Making his first citywide endorsement of this municipal elections season, Los Angeles Mayor Antonio Villaraigosa on Thursday backed former Assemblyman Mike Feuer in the hotly contested race for city attorney.
Villaraigosa, appearing with Feuer outside the Variety Boys and Girls Club in Boyle Heights, praised the former lawmaker “as a tireless advocate, as a ferocious fighter for public safety and for kids.”
The endorsement came the same day that campaign finance reports filed with the city showed Feuer to be in the best financial shape of the four candidates on the ballot as the March 5 primary nears.
Counting the $300,000 in matching public funds he qualified for, Feuer had raised nearly $1.2 million by the end of the year and had some $940,000 left to spend. City Atty. Carmen Trutanich, whom Feuer and two others are trying to unseat, reported raising $381,000, which included nearly $159,000 in matching funds, and had $313,000 in cash on hand.
Of the others on the ballot, private attorneys Greg Smith and Noel Weiss, Smith lent his campaign $616,000 -- much of it during the last three months of 2012 -- and reported raising $8,900 in contributions from others, bringing his total contributions to date to $97,000. Smith had $473,000 remaining and has rejected public funds.
Weiss has agreed to accept the spending-limit terms attached to receiving campaign cash from taxpayers but has not qualified for any because he has not raised anything.
In another citywide race, for controller, Councilman Dennis Zine raised the most of any of the six candidates for the open seat: nearly $1 million, counting a $25,000 loan and $267,000 in matching funds.
Trutanich downplayed both Feuer’s financial advantage and the mayor’s endorsement. The city attorney said he had only recently begun raising money -- he announced he would seek reelection shortly after failing to make the runoff in last year’s district attorney election. And Trutanich also held a news conference Thursday to discount the mayor’s endorsement of Feuer.
“The mayor has an appreciation for what those folks do across the street,” Trutanich said, pointing to police headquarters. “But I don’t think he has an appreciation for what we do in this office.”
The mayor and Trutanich have had a cool relationship since 2009, when Trutanich, then an attorney in private practice, beat Villaraigosa’s close political ally, then-Councilman Jack Weiss, to win the city’s top legal post.
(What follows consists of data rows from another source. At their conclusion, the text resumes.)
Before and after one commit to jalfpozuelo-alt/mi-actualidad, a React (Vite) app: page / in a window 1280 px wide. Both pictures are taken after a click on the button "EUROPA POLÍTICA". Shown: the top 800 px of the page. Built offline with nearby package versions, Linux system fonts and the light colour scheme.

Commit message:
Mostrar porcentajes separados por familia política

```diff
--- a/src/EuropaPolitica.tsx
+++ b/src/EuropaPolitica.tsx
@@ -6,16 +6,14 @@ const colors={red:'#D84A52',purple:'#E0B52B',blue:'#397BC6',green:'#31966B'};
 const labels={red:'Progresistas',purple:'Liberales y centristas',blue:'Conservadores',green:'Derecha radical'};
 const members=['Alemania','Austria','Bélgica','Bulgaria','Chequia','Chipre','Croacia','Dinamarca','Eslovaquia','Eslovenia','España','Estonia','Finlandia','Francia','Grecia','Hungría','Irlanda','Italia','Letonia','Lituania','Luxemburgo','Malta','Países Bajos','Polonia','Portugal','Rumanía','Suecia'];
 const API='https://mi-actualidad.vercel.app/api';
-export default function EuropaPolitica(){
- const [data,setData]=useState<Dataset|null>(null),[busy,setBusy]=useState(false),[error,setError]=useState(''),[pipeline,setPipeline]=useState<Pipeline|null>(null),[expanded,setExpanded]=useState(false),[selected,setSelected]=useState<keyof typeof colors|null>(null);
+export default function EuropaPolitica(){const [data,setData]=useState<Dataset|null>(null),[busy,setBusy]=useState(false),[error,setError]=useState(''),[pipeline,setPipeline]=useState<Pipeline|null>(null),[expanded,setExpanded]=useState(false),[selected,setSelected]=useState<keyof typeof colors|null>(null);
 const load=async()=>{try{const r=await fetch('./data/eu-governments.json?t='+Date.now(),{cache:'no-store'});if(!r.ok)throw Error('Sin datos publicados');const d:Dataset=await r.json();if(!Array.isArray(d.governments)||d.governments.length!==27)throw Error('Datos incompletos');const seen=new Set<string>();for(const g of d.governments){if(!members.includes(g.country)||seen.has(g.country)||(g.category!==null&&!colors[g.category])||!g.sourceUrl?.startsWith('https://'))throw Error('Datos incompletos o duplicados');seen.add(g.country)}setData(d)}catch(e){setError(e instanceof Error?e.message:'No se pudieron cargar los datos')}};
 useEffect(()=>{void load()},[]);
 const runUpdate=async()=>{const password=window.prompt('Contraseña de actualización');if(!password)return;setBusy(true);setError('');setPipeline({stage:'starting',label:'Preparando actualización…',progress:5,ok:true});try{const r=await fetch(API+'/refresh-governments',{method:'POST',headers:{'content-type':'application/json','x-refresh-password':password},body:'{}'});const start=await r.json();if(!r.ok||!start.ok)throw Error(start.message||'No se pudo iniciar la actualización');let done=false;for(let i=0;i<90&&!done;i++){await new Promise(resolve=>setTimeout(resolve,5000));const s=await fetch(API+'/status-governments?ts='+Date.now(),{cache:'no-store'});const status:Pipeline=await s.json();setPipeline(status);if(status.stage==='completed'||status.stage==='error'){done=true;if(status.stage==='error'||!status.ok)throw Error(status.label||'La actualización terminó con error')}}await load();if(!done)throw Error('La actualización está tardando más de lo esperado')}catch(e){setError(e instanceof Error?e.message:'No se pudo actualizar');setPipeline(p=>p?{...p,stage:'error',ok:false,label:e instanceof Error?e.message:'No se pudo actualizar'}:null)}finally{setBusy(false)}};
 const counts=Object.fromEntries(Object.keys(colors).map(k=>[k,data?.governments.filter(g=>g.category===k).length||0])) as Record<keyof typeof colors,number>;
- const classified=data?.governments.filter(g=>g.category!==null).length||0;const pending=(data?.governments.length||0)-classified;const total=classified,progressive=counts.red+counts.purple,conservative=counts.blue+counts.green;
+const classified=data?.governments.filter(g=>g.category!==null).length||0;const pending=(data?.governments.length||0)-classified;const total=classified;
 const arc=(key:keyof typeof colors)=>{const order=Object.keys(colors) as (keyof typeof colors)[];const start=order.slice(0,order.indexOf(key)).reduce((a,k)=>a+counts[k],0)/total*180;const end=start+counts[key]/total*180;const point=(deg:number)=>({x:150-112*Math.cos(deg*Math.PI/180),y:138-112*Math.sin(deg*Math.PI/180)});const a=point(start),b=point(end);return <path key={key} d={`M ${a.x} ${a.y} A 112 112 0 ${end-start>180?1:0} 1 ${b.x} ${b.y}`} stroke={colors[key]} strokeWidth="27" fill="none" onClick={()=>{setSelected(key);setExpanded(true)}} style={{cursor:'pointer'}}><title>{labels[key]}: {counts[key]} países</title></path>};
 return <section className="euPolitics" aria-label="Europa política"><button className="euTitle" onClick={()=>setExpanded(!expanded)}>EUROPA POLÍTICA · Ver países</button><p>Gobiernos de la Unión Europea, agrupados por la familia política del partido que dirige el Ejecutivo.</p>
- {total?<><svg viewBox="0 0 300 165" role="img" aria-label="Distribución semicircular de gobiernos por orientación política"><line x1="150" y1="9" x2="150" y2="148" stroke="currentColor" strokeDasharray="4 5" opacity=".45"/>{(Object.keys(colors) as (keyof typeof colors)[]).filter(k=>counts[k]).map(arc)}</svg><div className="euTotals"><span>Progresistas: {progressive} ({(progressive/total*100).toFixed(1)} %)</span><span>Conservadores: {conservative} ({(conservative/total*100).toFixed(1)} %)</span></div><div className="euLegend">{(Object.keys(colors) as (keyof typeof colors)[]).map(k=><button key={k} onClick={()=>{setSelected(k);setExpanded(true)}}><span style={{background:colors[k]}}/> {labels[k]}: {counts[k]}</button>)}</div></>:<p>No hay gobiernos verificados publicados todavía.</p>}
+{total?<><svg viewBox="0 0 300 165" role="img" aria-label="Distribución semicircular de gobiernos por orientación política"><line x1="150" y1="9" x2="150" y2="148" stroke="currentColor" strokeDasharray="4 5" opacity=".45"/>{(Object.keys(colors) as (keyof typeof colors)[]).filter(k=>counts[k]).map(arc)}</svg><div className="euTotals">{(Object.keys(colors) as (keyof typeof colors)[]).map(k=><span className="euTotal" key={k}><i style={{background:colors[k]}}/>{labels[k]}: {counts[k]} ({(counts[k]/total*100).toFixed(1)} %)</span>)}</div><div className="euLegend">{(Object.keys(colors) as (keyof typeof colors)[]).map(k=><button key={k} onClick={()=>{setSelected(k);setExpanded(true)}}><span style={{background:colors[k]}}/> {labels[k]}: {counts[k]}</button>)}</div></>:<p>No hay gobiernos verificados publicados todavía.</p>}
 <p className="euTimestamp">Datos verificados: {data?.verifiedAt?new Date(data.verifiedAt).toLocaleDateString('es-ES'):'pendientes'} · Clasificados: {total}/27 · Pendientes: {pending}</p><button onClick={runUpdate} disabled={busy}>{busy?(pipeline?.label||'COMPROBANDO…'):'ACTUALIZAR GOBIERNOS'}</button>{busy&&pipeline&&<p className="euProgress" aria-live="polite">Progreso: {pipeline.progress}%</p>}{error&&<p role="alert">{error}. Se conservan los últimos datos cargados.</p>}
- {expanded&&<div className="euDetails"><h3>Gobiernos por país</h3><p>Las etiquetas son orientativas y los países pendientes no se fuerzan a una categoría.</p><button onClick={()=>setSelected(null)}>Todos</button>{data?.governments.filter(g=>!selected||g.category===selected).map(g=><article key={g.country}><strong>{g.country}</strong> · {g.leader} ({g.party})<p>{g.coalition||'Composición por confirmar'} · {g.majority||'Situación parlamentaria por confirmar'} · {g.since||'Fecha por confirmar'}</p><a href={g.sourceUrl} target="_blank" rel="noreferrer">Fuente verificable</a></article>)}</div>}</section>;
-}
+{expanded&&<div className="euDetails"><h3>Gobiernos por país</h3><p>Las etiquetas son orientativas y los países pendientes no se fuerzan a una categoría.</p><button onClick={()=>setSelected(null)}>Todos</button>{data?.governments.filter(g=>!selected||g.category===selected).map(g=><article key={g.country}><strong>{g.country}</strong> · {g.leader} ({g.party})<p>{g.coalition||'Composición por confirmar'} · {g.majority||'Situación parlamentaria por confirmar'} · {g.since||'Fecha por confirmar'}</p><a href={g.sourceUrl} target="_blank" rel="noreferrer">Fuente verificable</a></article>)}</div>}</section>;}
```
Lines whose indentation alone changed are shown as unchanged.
Others said the mayor’s endorsement is valuable, though not likely to be the game-changer that the Feuer campaign predicted it would be.
Democratic campaign consultant Eric Hacopian, who is not working for any of the city attorney candidates, said the endorsement, though important, will probably have the most impact with those already inclined to go with Feuer, because the two men appeal to many of the same voters.
Raphael Sonenshein, a longtime observer of Los Angeles politics who heads the Pat Brown Institute at Cal State L.A., said the mayor’s endorsement also could help Feuer with Latinos and African Americans, groups that sided with Rocky Delgadillo when he defeated Feuer for city attorney in 2001.
“The only silver lining for Trutanich,” Sonenshein said, is that it would give him an opportunity to remind voters that he defeated an establishment candidate in the 2009 race. “He could say it’s the City Hall machine” at work, but “on balance it’s a good endorsement for Feuer.”